One of our brilliant students, Alan Hyunh, posted this article on my wall:
Why do we need academic journals in the first place? by Mathew Ingram.
There has been lot written about the boycott of Elsevier journals in the blogosphere, so I will be responding primarily with links, as my opinions have already been captured by others, with better writing than I can produce.
Let’s look at some of the original content from the NYT:
Last week 34 mathematicians issued a statement denouncing “a system in which commercial publishers make profits based on the free labor of mathematicians and subscription fees from their institutions’ libraries, for a service that has become largely unnecessary.”
The signers included three Fields medalists — Dr. Gowers, Terence Tao and Wendelin Werner. The statement was also signed by Ingrid Daubechies, president of the International Mathematical Union, who then resigned as one of the unpaid editors in chief at the Elsevier journal Applied and Computational Harmonic Analysis.
“We feel that the social compact is broken at present by some publishing houses, of which we feel Elsevier is the most extreme,” Dr. Daubechies said. “We feel they are now making much larger profits at a time when a lot of the load they used to take has been taken over by us.”
There has been a huge shift in the past 30 years in the way that content is delivered. Mathmaticians no longer hand over pages of handwritten text to department secretaries to type and mail. Nor do publishers typeset with blocks anymore. For most mathematicians, you write in LaTex, and what the publisher has to do to get that to publication quality isn’t as time or labor-intensive as it once was.
Anthony Horowitz takes up the question about whether authors need publishers at all over at Gaurdian. He has a point: his publisher for his adult book allowed the book to go out with 35 typos in it.Publishing companies are notoriously unwillingly to do much marketing and promoting for your book. One wonders what, exactly, publishers do in the digital era if they aren’t proofing and marketing much.
Scholarly service and production is largely paid for by universities or external sponsors. Academics control the content, for the most part, voluntarily: most of us never get paid to review, and while editors are often paid, it’s not usually all that much. Elsevier and academic publishers make money off the ever-increasing pressures to publish: we’re clamoring to give them our intellectual property because our departments force us to, if we want tenure and promotion.
Moreover, Elsevier doesn’t really do all that much to promote particular journals. So what value are they adding, at the same time they are charging libraries very high prices for subscriptions?

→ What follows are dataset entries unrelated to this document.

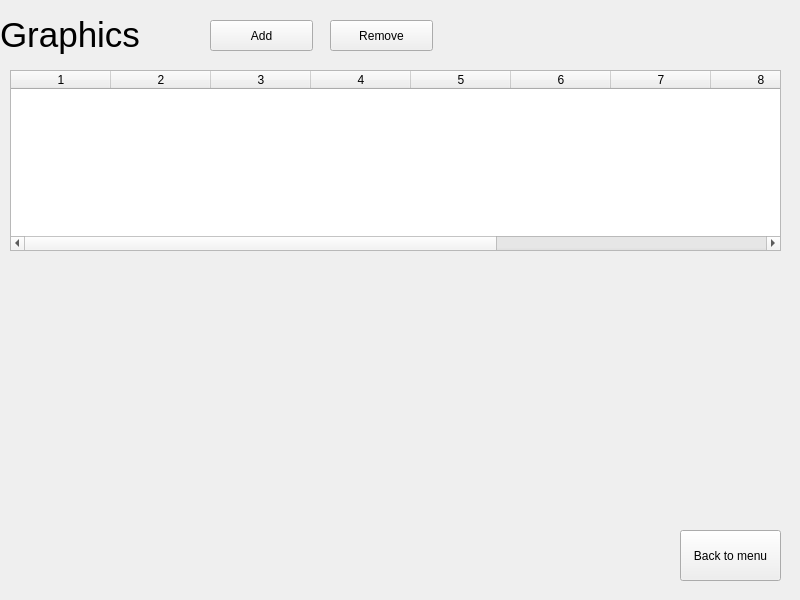
Qt form graphicswindow.ui (Ancellie/organizer_on_qt) before a commit.
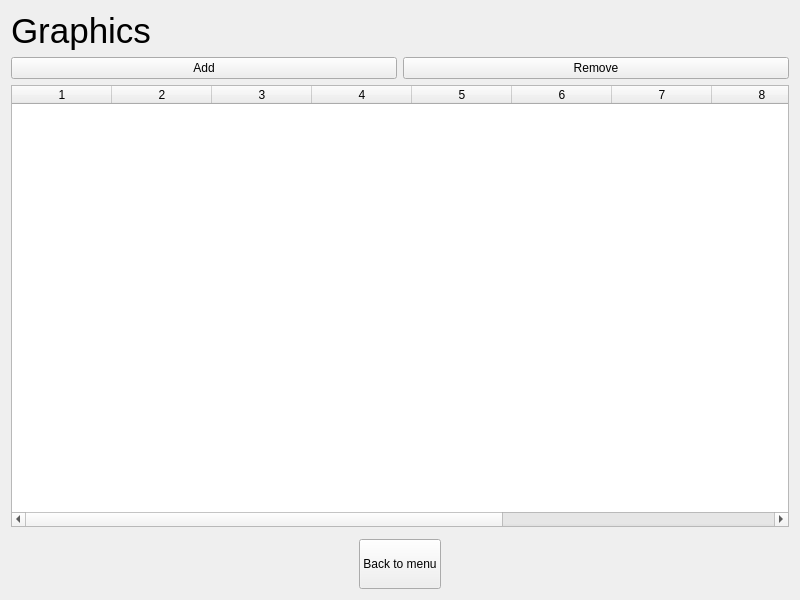
The same form after that commit. Custom widgets are drawn as their Qt base class.

The edit to the form file:
```diff
--- a/graphicswindow.ui
+++ b/graphicswindow.ui
@@ -13,41 +13,34 @@
   <property name="windowTitle">
    <string>Form</string>
   </property>
+  <layout class="QVBoxLayout" name="verticalLayout_3">
+   <item>
   <widget class="QLabel" name="label">
-   <property name="geometry">
-    <rect>
-     <x>0</x>
-     <y>0</y>
-     <width>251</width>
-     <height>71</height>
-    </rect>
-   </property>
    <property name="text">
     <string>&lt;html&gt;&lt;head/&gt;&lt;body&gt;&lt;p&gt;&lt;span style=&quot; font-size:26pt;&quot;&gt;Graphics&lt;/span&gt;&lt;/p&gt;&lt;/body&gt;&lt;/html&gt;</string>
    </property>
   </widget>
-  <widget class="QPushButton" name="pushButton">
-   <property name="geometry">
-    <rect>
-     <x>680</x>
-     <y>530</y>
-     <width>101</width>
-     <height>51</height>
-    </rect>
-   </property>
+   </item>
+   <item>
+    <layout class="QHBoxLayout" name="horizontalLayout_3">
+     <item>
+      <widget class="QPushButton" name="addButton">
+       <property name="text">
+        <string>Add</string>
+       </property>
+      </widget>
+     </item>
+     <item>
+      <widget class="QPushButton" name="removeButton">
    <property name="text">
-    <string>Back to menu</string>
-   </property>
-  </widget>
+        <string>Remove</string>
+       </property>
+      </widget>
+     </item>
+    </layout>
+   </item>
+   <item>
   <widget class="QTableWidget" name="tableWidget">
-   <property name="geometry">
-    <rect>
-     <x>10</x>
-     <y>70</y>
-     <width>771</width>
-     <height>181</height>
-    </rect>
-   </property>
    <property name="lineWidth">
     <number>1</number>
    </property>
@@ -75,42 +68,76 @@
    <column/>
    <column/>
   </widget>
+   </item>
+   <item>
   <widget class="QCustomPlot" name="customPlot" native="true">
-   <property name="geometry">
-    <rect>
-     <x>9</x>
-     <y>269</y>
-     <width>771</width>
-     <height>251</height>
-    </rect>
-   </property>
-  </widget>
-  <widget class="QPushButton" name="addButton">
-   <property name="geometry">
-    <rect>
-     <x>210</x>
-     <y>20</y>
-     <width>103</width>
-     <height>31</height>
-    </rect>
-   </property>
-   <property name="text">
-    <string>Add</string>
-   </property>
-  </widget>
-  <widget class="QPushButton" name="removeButton">
-   <property name="geometry">
-    <rect>
-     <x>330</x>
-     <y>20</y>
-     <width>103</width>
-     <height>31</height>
-    </rect>
-   </property>
+     <property name="enabled">
+      <bool>true</bool>
+     </property>
+    </widget>
+   </item>
+   <item>
+    <layout class="QHBoxLayout" name="horizontalLayout">
+     <item>
+      <spacer name="horizontalSpacer_2">
+       <property name="orientation">
+        <enum>Qt::Horizontal</enum>
+       </property>
+       <property name="sizeHint" stdset="0">
+        <size>
+         <width>40</width>
+         <height>20</height>
+        </size>
+       </property>
+      </spacer>
+     </item>
+     <item>
+      <widget class="QPushButton" name="pushButton">
+       <property name="sizePolicy">
+        <sizepolicy hsizetype="Minimum" vsizetype="Fixed">
+         <horstretch>0</horstretch>
+         <verstretch>0</verstretch>
+        </sizepolicy>
+       </property>
+       <property name="minimumSize">
+        <size>
+         <width>0</width>
+         <height>50</height>
+        </size>
+       </property>
+       <property name="sizeIncrement">
+        <size>
+         <width>0</width>
+         <height>20</height>
+        </size>
+       </property>
+       <property name="baseSize">
+        <size>
+         <width>0</width>
+         <height>0</height>
+        </size>
+       </property>
    <property name="text">
-    <string>Remove</string>
-   </property>
-  </widget>
+        <string>Back to menu</string>
+       </property>
+      </widget>
+     </item>
+     <item>
+      <spacer name="horizontalSpacer">
+       <property name="orientation">
+        <enum>Qt::Horizontal</enum>
+       </property>
+       <property name="sizeHint" stdset="0">
+        <size>
+         <width>40</width>
+         <height>20</height>
+        </size>
+       </property>
+      </spacer>
+     </item>
+    </layout>
+   </item>
+  </layout>
  </widget>
  <customwidgets>
   <customwidget>
```
Lines whose indentation alone changed are shown as unchanged.
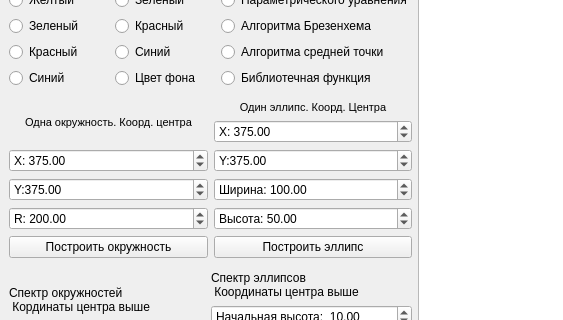
First picture: the form in lab_04/app.ui, repository xanderkov/ics7-CG, before the edit; both pictures show x 0 to 563 and y 136 to 456 of the 1366 by 700 pixel window.
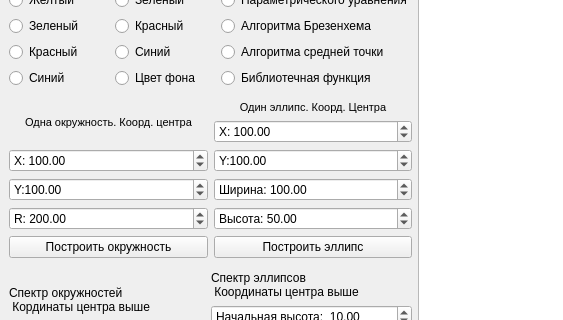
Second picture: the form after the edit.

The edit to the form file:
```diff
--- a/lab_04/app.ui
+++ b/lab_04/app.ui
@@ -277,7 +277,7 @@
              <double>10000.000000000000000</double>
             </property>
             <property name="value">
-             <double>375.000000000000000</double>
+             <double>100.000000000000000</double>
             </property>
            </widget>
           </item>
@@ -293,7 +293,7 @@
              <double>100000.000000000000000</double>
             </property>
             <property name="value">
-             <double>375.000000000000000</double>
+             <double>100.000000000000000</double>
             </property>
            </widget>
           </item>
@@ -361,7 +361,7 @@
              <double>10000.000000000000000</double>
             </property>
             <property name="value">
-             <double>375.000000000000000</double>
+             <double>100.000000000000000</double>
             </property>
            </widget>
           </item>
@@ -377,7 +377,7 @@
              <double>100000.000000000000000</double>
             </property>
             <property name="value">
-             <double>375.000000000000000</double>
+             <double>100.000000000000000</double>
             </property>
            </widget>
           </item>
```
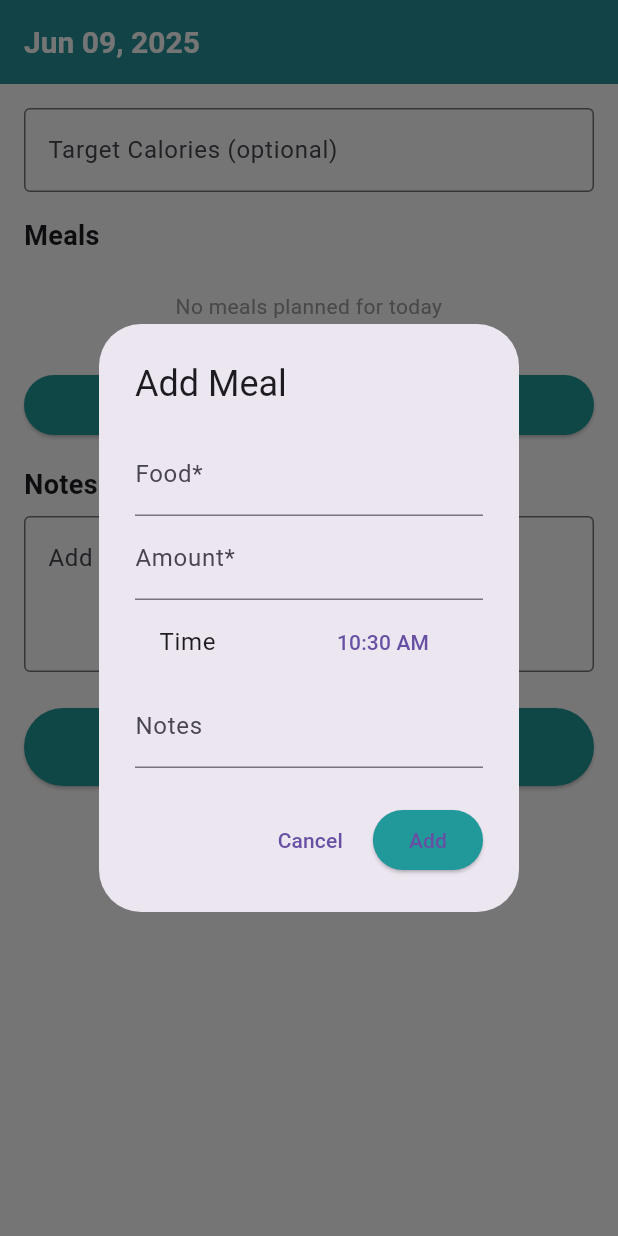
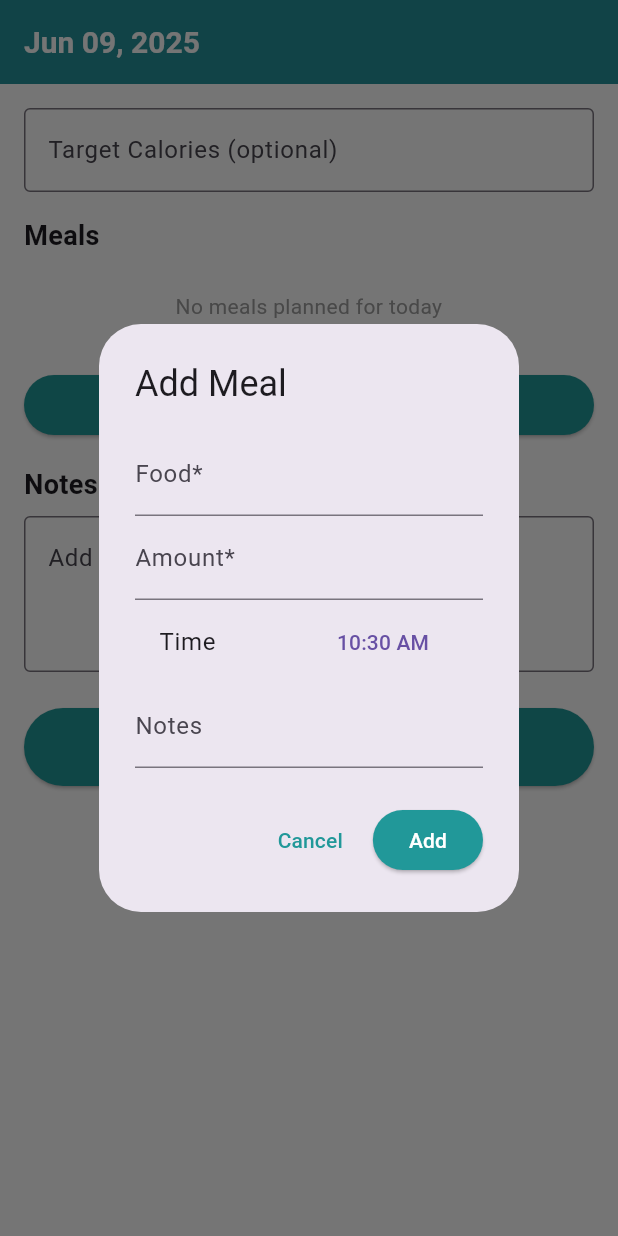
Before and after one commit to AshaniTH/Vet_Assist, a Flutter app: the MealDayPlannerPage screen opened directly with empty values, after a tap on "Add Meal", on a phone screen of 412 x 824 dp. Run offline on Flutter 3.47's test engine with Material 3 defaults, Android fonts, the phone set to English and light mode, and no system bars; our stand-ins replace cloud_firestore, firebase_auth, firebase_core, firebase_storage, fl_chart, flutter_dotenv and 5 more; accounts and stored records are empty.

Commit message:
change some button forground colors

```diff
--- a/lib/e_clinic_book/meal/meal_day_planner.dart
+++ b/lib/e_clinic_book/meal/meal_day_planner.dart
@@ -157,7 +157,10 @@ class _MealDayPlannerPageState extends State<MealDayPlannerPage> {
               actions: [
                 TextButton(
                   onPressed: () => Navigator.pop(context),
-                  child: const Text('Cancel'),
+                  child: const Text(
+                    'Cancel',
+                    style: TextStyle(color: Color(0xFF219899)),
+                  ),
                 ),
                 ElevatedButton(
                   onPressed: () {
@@ -188,6 +191,7 @@ class _MealDayPlannerPageState extends State<MealDayPlannerPage> {
                   },
                   style: ElevatedButton.styleFrom(
                     backgroundColor: const Color(0xFF219899),
+                    foregroundColor: Colors.white,
                   ),
                   child: const Text('Add'),
                 ),
@@ -281,6 +285,7 @@ class _MealDayPlannerPageState extends State<MealDayPlannerPage> {
                           }),
                       style: ElevatedButton.styleFrom(
                         backgroundColor: const Color(0xFF219899),
+                        foregroundColor: Colors.white,
                       ),
                       child: const Text('Add Meal'),
                     ),
@@ -306,6 +311,7 @@ class _MealDayPlannerPageState extends State<MealDayPlannerPage> {
                       onPressed: () => _saveMealPlan(meals),
                       style: ElevatedButton.styleFrom(
                         backgroundColor: const Color(0xFF219899),
+                        foregroundColor: Colors.white,
                         padding: const EdgeInsets.symmetric(vertical: 16),
                       ),
                       child: const Text('Save Meal Plan'),
```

That high pricing strikes me as the problem more than the idea that we should get rid of academic journals. And there’s a difference between getting rid of an academic journal and getting rid of an academic publisher. Journals still provide people with some services: they attract content according to a particular theme. They do editing and peer review, and we need peer review. In fiction publishing, you need a great story. In research, you need rigor in addition to a good story.
Tim Leunig has a response in the LSE blog (which you should be reading, as it’s excellent), where he responds to Elsevier’s excuse-making with “Hey, set your prices as you see fit, but the rest of us are entitled to note that your prices are too damned high.”
We should also point out that associations are just as guilty of this abuse of monopoly power. Scholars are expected to present their work at conferences, and this is extremely important for young scholars. And yeah: conference registrations are sky-high, and hotels scrape in the money from people who have no choice but to go if they want to remain scholars and/or get promoted. Departments are notoriously stingy with giving travel funds, so a lot travel gets funded out of the young scholar’s pocket, when they can hardly afford it.
My own opinions are captured very well by Don Taylor, also at LSE: The role of peer review journals cannot be replaced by Twitter, blogs, or anything else (and I really believe in blogs!). Absolutely everything Taylor says is right-on. Blogs are a supplement to, not a replacement for, carefully vetted writing of peer review.
That’s one of the reasons why I’ve thought about shutting down this blog. It’s undisciplined writing, as fun as it is, and as much as readers may enjoy it. I see it as an extension of my teaching.
You could, of course, peer review blogs, but that’s where we are heading with online journals anyway, so why do we need a blog format? The journal Science does the best job, I think, of levering web publishing. There are the short, accessible articles. Then there are the dense, for-academics, detailed appendices. But it’s all still as great and as rigorous as the old print version of Science–actually, it’s better. (And I’m old enough to have an informed opinion.)
Take a look at the Journal of Land Use and Transportation. It’s as good as anything that’s out there offered through a traditional academic publisher, better than many print planning journals. This is the future. (My only quibble: they should require people to submit their data the way the American Economic Review does. But this takes server space, I understand.)
Editors matter tremendously in journals, and that is what has made all the difference for JTLU. No, peer review isn’t perfect, and mistakes do get by, and brilliant new ideas do get blunted through consensus, and there’s too waaaaay too much politics. But that won’t change if you move to blogs or whatnot.